* _YOUR OBJECTIVE_:
Go through the material below, count the lines with the word "html", and reply with the count alone.

---------------

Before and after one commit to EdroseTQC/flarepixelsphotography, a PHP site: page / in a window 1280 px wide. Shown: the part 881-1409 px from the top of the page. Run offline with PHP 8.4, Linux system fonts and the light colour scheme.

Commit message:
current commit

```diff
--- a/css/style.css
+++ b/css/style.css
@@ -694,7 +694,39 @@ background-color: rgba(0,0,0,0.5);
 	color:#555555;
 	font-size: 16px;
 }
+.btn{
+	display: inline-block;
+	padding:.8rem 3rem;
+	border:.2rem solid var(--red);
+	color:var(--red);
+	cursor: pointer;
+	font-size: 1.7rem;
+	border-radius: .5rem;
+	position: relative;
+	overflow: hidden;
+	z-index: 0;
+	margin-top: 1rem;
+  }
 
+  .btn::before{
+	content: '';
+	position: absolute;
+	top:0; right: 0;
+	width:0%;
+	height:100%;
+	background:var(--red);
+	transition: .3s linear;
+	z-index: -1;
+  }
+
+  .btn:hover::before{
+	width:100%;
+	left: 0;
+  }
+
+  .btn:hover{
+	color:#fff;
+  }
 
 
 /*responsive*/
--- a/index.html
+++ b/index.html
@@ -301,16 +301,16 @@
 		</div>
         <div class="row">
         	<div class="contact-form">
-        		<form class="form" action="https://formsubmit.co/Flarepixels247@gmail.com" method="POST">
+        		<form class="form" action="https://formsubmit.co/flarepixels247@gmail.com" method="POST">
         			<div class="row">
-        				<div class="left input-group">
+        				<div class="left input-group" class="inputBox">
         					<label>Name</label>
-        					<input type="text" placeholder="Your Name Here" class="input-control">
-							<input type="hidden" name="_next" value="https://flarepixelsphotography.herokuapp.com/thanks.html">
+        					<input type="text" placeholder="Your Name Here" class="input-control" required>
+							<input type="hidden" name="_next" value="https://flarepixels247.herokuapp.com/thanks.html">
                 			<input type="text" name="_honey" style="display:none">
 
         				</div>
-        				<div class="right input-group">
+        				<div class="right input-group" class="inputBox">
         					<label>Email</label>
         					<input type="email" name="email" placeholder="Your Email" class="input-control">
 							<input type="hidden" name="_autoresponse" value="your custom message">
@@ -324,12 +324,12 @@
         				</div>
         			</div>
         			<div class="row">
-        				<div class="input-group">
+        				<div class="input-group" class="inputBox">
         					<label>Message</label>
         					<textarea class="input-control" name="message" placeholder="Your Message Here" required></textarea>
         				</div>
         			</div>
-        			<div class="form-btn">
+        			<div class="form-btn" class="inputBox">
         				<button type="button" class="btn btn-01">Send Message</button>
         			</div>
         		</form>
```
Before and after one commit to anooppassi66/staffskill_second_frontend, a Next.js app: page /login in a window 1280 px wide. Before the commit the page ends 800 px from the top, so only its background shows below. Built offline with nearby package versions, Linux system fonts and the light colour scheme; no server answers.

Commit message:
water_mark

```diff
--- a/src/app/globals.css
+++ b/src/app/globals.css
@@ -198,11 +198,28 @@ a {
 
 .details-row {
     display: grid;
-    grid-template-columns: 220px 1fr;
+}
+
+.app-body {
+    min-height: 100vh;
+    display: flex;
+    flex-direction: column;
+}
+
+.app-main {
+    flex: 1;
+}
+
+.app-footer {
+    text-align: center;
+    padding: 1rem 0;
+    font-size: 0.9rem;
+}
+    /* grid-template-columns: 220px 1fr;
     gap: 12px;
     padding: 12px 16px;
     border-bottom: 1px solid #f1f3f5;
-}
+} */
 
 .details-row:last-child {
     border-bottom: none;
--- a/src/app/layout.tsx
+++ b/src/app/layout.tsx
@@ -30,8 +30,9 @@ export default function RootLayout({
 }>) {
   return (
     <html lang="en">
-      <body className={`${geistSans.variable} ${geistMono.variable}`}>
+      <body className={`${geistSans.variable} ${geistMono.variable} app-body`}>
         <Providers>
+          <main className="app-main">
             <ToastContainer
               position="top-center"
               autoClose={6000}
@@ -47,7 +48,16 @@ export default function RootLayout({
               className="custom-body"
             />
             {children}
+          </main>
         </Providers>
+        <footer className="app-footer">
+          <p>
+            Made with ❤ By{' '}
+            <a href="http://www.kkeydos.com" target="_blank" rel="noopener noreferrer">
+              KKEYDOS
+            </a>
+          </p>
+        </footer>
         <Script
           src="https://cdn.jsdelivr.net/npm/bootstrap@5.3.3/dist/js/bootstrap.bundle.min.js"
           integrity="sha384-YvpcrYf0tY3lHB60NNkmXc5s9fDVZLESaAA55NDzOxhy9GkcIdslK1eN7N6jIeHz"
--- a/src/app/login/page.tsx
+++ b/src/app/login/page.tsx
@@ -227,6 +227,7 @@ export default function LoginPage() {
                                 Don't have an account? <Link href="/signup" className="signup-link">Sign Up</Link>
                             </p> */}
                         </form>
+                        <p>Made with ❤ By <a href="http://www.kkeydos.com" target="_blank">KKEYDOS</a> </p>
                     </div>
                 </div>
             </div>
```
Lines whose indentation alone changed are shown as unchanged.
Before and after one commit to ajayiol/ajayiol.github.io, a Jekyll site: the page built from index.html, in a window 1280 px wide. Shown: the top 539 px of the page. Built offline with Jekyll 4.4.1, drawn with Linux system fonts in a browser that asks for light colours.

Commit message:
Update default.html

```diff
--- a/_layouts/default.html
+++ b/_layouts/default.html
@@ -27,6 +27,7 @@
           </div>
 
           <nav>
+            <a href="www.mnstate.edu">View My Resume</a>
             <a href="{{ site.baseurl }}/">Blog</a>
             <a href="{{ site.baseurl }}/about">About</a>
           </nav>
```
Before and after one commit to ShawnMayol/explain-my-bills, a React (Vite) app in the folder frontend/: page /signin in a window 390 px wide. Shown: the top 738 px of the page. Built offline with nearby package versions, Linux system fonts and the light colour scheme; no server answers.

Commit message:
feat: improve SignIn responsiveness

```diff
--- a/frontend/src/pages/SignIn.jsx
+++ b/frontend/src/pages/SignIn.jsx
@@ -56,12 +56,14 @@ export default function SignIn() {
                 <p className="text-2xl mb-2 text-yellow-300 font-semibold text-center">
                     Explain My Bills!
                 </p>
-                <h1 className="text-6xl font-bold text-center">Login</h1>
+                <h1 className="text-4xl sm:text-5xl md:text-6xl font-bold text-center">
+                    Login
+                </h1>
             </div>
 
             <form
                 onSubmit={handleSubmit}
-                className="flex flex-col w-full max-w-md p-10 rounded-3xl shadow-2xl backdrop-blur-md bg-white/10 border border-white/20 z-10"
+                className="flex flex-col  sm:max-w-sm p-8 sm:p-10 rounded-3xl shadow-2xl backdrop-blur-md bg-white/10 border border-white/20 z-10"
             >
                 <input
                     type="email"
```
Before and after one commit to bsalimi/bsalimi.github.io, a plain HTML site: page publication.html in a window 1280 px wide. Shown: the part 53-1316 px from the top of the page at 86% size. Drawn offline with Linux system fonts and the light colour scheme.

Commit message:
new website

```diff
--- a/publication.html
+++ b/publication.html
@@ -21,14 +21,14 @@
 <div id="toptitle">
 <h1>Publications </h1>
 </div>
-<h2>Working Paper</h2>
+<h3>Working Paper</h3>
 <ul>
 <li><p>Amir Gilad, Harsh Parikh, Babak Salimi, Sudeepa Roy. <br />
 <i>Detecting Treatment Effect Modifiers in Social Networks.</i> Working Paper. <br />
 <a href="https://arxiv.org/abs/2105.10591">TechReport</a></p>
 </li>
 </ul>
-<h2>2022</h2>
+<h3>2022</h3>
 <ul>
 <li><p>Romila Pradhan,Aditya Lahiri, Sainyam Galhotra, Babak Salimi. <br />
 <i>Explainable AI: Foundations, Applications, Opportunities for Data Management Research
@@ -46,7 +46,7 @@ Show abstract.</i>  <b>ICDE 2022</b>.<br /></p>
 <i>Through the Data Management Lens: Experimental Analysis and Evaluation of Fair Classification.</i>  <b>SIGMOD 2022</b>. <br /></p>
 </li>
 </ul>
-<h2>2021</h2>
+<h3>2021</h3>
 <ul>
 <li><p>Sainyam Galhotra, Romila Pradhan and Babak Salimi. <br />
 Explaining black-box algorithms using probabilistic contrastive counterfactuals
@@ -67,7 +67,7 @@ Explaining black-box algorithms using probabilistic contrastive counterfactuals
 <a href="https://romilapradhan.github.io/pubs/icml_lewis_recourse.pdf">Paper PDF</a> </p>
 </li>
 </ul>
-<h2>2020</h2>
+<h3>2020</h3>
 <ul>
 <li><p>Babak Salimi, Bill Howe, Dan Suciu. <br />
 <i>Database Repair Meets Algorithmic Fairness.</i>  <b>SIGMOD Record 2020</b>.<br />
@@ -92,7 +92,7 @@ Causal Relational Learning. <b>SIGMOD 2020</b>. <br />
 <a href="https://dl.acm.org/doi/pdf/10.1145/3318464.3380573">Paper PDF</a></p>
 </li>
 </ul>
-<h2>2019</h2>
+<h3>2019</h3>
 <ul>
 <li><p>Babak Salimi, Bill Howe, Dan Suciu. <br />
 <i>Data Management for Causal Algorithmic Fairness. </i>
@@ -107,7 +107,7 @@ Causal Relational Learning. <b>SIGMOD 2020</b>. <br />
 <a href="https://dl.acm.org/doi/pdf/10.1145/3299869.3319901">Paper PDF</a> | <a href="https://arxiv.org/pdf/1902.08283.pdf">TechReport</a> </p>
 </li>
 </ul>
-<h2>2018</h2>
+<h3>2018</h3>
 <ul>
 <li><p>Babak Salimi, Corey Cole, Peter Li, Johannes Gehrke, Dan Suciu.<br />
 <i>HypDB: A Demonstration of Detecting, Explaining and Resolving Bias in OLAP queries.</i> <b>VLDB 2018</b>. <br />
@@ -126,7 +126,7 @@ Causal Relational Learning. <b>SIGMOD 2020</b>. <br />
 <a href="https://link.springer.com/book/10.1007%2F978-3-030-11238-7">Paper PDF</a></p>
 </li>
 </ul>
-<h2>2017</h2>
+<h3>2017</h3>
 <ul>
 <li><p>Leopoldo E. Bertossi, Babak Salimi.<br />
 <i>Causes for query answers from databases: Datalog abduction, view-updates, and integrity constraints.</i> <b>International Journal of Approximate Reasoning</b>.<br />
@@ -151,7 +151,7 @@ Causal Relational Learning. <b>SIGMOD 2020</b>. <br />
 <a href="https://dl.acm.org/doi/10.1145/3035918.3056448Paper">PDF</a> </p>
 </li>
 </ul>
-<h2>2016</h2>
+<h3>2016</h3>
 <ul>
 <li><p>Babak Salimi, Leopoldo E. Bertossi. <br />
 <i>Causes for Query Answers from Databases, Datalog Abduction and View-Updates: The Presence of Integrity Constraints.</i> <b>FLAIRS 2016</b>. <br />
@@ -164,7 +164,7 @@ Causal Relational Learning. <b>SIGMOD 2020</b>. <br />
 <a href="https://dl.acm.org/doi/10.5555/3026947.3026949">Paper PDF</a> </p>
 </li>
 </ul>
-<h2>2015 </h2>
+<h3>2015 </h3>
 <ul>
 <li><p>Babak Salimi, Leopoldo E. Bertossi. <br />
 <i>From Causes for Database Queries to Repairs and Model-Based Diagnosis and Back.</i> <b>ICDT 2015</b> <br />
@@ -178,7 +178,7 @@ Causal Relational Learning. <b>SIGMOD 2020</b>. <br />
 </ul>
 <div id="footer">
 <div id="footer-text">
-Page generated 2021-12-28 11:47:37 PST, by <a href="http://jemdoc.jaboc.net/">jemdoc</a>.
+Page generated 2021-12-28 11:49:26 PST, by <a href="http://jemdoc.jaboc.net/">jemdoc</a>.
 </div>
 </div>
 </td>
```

---------------

* _YOUR RESPONSE_:
12